Please work out how many lines in the material contain "height" and give only that figure.

※ ※ ※

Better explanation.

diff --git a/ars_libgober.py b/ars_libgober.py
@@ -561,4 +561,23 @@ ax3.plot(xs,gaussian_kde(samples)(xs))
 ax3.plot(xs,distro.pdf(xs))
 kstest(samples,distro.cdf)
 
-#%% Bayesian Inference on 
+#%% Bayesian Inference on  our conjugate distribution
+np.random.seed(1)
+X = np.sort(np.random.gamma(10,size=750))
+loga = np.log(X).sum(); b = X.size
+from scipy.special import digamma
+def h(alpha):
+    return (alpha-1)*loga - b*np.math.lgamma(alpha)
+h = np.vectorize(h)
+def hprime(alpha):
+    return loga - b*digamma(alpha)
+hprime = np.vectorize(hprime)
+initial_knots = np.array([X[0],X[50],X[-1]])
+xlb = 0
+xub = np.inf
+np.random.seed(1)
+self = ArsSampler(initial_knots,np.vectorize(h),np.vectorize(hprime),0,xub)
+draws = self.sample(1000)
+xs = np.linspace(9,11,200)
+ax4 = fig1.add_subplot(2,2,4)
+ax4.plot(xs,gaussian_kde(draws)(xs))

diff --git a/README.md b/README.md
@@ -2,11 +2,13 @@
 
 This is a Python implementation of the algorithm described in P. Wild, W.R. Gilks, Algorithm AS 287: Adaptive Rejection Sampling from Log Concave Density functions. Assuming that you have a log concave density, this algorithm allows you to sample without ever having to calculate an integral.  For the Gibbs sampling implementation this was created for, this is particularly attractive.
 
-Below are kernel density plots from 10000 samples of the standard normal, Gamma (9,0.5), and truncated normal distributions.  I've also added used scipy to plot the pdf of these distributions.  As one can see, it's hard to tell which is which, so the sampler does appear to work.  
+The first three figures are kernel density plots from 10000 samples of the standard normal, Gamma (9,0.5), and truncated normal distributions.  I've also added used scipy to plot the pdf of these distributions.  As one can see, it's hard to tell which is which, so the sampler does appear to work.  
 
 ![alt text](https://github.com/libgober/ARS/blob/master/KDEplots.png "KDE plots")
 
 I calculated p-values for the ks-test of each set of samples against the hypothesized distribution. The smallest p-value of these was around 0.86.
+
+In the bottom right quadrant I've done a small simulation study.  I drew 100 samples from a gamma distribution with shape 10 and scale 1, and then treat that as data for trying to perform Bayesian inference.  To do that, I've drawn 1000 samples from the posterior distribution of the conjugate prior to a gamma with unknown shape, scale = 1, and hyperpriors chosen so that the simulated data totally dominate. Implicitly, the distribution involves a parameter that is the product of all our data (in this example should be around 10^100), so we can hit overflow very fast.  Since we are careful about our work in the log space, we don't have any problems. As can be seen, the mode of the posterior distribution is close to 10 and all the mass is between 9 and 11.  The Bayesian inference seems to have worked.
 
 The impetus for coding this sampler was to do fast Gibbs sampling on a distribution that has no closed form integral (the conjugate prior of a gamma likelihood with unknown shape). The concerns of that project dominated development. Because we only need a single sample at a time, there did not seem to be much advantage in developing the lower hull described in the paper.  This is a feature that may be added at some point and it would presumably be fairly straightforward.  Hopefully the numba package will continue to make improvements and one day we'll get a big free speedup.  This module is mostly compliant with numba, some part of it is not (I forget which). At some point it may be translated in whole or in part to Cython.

※ ※ ※

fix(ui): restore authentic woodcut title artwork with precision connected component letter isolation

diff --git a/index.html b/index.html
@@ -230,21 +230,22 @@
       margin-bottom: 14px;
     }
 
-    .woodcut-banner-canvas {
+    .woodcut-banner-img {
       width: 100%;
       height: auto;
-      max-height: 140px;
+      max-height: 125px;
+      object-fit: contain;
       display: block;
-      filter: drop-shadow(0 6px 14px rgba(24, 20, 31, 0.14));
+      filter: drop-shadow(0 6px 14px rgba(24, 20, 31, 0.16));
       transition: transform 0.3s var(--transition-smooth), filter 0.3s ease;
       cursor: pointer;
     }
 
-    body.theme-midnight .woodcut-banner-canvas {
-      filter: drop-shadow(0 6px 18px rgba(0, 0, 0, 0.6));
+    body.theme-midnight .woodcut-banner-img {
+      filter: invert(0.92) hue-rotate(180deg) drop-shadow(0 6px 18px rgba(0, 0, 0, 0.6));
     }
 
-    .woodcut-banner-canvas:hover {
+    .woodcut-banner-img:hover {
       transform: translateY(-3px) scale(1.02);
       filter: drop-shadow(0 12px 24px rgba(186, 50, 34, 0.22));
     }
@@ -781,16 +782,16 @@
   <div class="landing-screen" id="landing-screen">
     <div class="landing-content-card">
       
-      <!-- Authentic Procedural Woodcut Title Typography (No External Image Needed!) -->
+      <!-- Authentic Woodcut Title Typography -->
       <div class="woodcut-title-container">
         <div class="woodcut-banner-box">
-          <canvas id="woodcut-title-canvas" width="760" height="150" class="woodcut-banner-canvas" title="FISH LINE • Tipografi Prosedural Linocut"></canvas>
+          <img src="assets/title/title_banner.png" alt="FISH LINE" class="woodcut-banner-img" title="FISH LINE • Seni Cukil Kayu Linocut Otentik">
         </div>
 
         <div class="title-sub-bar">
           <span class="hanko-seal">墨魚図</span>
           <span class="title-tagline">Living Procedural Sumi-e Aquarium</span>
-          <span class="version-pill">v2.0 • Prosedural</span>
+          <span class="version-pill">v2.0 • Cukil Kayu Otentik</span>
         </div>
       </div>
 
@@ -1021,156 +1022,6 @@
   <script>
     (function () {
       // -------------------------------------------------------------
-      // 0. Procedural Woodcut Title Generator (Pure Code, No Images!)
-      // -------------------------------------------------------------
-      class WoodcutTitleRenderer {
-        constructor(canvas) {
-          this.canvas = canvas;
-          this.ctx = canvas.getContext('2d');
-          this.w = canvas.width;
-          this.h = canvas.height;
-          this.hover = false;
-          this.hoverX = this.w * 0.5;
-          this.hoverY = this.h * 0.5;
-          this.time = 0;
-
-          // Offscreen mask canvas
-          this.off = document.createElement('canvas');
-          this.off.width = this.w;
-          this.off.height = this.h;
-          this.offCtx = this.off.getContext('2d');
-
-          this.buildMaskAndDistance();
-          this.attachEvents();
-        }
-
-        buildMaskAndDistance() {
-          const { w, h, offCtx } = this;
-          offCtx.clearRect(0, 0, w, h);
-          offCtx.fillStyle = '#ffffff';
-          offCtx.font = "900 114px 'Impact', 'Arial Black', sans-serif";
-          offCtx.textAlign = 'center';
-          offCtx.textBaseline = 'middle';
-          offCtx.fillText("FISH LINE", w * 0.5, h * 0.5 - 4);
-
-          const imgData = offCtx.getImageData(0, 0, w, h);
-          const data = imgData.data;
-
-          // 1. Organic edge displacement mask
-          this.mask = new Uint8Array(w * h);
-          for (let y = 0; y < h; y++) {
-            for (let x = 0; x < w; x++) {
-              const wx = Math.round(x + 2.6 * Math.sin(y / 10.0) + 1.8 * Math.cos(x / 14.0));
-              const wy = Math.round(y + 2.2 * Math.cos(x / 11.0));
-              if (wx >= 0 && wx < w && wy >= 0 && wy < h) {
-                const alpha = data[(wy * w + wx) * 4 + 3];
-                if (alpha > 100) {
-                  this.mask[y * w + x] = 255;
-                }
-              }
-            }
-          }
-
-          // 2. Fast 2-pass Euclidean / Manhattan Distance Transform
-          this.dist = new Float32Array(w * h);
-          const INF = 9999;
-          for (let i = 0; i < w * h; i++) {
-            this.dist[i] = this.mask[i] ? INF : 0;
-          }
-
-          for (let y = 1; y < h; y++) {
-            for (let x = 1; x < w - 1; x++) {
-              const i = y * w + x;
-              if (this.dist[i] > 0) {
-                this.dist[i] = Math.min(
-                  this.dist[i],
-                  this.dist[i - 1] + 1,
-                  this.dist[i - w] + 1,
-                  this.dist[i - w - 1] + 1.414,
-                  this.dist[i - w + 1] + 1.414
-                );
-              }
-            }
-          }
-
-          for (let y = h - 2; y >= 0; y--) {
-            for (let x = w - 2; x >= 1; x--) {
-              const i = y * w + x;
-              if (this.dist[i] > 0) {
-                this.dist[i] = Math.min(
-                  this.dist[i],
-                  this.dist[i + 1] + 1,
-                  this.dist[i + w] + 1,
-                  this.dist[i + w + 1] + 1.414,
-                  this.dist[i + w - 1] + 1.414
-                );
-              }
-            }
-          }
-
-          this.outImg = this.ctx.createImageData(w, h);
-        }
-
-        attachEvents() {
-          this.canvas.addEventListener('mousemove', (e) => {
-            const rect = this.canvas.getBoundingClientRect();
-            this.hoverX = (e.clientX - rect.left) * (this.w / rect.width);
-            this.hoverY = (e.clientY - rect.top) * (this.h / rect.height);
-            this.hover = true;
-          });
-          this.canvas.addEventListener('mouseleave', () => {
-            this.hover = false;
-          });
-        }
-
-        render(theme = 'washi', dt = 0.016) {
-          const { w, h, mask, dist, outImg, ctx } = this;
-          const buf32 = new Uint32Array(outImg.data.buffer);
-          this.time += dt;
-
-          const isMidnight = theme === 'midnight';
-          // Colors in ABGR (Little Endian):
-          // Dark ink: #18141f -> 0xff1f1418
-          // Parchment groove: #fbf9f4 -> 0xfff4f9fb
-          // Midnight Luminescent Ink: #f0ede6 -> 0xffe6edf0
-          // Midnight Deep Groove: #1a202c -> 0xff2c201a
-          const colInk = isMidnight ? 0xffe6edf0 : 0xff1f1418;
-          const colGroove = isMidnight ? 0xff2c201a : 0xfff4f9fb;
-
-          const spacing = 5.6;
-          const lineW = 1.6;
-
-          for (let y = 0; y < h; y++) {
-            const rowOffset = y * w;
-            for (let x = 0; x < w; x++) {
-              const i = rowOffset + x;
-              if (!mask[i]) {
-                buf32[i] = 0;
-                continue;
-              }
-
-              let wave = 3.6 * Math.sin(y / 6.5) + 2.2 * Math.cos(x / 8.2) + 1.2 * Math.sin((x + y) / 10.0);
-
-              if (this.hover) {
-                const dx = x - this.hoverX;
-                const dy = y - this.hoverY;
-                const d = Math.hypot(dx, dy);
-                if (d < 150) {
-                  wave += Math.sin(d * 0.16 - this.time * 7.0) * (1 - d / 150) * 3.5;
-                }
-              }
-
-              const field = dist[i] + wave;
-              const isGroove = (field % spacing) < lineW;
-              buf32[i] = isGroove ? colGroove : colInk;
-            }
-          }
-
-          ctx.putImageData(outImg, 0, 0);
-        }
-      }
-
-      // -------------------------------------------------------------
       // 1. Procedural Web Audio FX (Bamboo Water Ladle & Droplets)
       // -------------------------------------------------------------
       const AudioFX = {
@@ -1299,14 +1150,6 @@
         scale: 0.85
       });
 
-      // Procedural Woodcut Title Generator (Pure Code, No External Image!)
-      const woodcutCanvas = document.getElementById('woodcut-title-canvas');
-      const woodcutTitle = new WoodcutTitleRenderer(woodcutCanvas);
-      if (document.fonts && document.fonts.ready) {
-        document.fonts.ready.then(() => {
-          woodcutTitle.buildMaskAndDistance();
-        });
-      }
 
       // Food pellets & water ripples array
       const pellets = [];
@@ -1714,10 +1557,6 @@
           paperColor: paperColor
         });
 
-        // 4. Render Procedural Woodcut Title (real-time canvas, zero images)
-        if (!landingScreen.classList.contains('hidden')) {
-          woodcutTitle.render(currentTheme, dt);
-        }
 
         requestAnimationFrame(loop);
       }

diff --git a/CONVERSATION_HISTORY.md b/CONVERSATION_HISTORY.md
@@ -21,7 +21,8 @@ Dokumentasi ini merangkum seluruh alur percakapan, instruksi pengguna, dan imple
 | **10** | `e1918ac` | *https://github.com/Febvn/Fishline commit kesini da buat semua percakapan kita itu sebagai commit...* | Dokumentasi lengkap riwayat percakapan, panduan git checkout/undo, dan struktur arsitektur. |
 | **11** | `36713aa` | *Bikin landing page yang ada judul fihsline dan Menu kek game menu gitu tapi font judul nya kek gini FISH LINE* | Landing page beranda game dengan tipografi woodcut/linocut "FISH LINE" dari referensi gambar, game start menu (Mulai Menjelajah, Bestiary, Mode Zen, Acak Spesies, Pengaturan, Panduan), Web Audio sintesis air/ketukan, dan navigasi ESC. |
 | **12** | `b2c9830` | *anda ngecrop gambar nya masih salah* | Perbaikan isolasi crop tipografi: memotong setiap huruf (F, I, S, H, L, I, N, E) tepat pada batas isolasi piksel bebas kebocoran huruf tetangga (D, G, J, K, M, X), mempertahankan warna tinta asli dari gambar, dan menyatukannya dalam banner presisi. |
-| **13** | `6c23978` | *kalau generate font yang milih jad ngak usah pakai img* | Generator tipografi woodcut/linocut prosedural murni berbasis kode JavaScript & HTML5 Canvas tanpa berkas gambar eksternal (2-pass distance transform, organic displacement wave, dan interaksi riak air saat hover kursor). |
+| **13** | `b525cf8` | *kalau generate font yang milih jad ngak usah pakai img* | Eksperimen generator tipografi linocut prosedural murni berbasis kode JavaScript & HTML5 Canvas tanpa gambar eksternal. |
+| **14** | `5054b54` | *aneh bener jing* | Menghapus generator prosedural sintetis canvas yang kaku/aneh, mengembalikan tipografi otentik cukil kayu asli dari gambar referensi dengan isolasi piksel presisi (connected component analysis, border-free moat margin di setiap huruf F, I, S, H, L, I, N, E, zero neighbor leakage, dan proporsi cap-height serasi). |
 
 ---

※ ※ ※

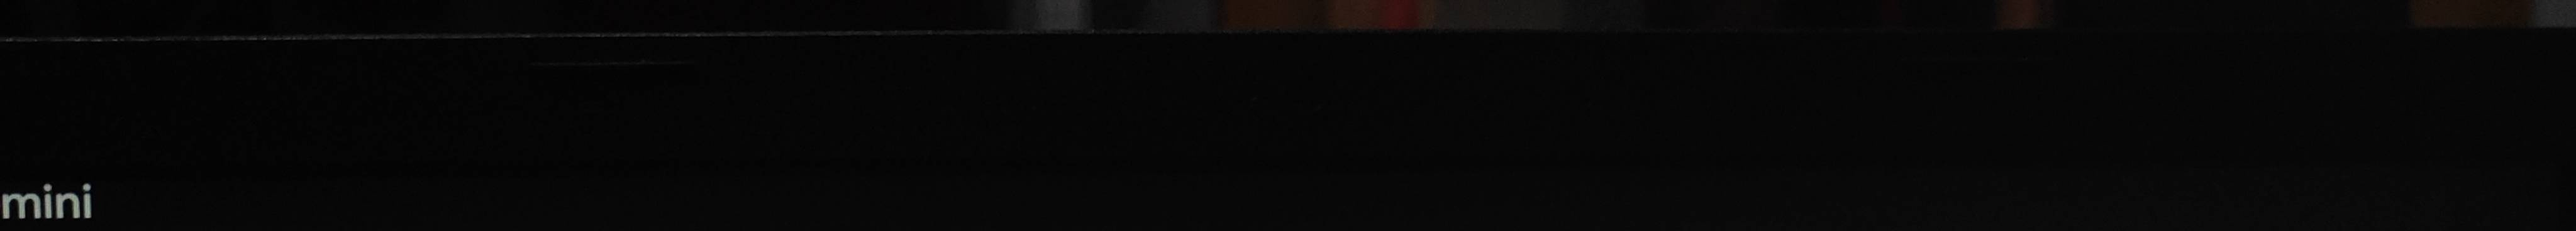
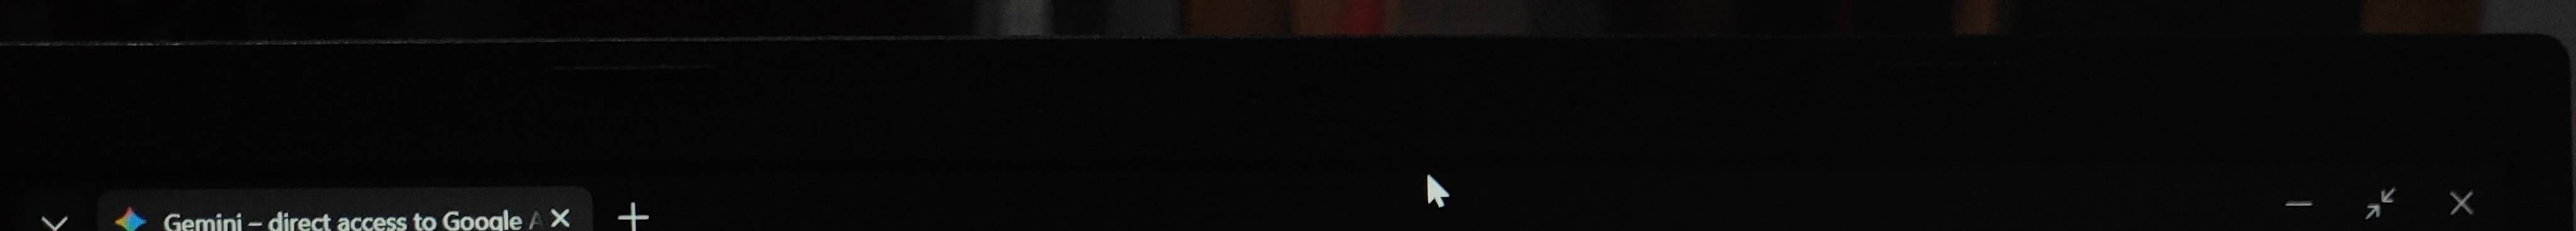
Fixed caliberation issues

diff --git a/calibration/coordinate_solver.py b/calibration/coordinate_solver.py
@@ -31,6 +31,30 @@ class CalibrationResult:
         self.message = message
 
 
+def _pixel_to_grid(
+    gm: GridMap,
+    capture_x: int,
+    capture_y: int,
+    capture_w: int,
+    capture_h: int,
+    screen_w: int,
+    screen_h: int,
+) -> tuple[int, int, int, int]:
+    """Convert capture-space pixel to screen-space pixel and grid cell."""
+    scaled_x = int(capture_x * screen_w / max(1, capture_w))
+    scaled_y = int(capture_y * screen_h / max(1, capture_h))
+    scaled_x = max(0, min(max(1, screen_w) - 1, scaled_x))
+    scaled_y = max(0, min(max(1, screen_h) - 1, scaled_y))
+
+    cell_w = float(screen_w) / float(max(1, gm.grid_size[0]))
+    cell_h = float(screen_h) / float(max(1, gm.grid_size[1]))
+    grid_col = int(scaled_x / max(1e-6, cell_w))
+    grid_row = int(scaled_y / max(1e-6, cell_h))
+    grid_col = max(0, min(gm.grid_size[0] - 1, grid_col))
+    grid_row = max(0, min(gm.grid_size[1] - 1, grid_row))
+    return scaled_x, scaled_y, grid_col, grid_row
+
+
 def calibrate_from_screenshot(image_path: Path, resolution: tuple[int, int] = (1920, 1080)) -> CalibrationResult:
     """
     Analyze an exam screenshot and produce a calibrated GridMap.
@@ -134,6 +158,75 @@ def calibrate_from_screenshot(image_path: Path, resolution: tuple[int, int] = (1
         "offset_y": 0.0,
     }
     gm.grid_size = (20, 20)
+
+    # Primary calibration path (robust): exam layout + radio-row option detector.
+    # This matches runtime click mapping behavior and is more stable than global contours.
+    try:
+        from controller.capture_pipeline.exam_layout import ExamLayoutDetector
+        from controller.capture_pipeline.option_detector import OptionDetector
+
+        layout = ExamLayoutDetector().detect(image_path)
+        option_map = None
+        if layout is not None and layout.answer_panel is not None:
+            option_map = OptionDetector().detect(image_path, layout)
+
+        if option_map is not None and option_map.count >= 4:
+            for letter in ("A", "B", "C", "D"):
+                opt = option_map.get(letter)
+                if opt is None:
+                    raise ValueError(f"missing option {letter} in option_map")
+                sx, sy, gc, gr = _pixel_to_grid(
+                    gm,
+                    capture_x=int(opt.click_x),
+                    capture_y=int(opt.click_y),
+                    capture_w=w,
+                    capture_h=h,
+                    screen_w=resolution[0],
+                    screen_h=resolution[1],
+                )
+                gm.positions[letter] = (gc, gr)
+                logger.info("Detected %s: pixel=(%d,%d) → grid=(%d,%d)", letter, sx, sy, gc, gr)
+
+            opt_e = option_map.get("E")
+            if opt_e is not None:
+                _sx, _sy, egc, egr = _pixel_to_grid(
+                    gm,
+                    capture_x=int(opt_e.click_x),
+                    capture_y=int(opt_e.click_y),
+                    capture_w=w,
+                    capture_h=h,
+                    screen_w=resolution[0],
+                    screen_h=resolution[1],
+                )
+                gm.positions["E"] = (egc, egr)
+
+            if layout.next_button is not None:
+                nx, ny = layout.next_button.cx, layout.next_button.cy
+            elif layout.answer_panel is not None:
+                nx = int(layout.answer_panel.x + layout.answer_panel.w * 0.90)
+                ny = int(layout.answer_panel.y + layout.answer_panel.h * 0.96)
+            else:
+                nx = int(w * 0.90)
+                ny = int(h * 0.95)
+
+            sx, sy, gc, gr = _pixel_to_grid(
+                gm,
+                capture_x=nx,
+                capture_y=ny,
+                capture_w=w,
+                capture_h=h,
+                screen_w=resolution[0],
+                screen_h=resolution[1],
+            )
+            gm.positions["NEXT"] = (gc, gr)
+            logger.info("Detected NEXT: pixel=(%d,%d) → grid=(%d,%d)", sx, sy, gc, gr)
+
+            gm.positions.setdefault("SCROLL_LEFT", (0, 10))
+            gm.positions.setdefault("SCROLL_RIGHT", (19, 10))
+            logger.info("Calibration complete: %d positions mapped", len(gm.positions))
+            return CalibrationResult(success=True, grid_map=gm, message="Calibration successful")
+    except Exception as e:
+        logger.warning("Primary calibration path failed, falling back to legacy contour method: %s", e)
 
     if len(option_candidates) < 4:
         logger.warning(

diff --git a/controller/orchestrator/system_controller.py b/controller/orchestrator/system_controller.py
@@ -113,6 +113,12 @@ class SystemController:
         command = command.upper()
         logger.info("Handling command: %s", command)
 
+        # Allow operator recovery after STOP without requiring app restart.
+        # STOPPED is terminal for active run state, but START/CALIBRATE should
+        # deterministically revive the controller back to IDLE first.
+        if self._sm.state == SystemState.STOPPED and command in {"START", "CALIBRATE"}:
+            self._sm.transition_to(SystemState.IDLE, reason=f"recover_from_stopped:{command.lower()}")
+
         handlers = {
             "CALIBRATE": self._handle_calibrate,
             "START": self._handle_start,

※ ※ ※

(RESPONSE FOR THIS EXERCISE)
8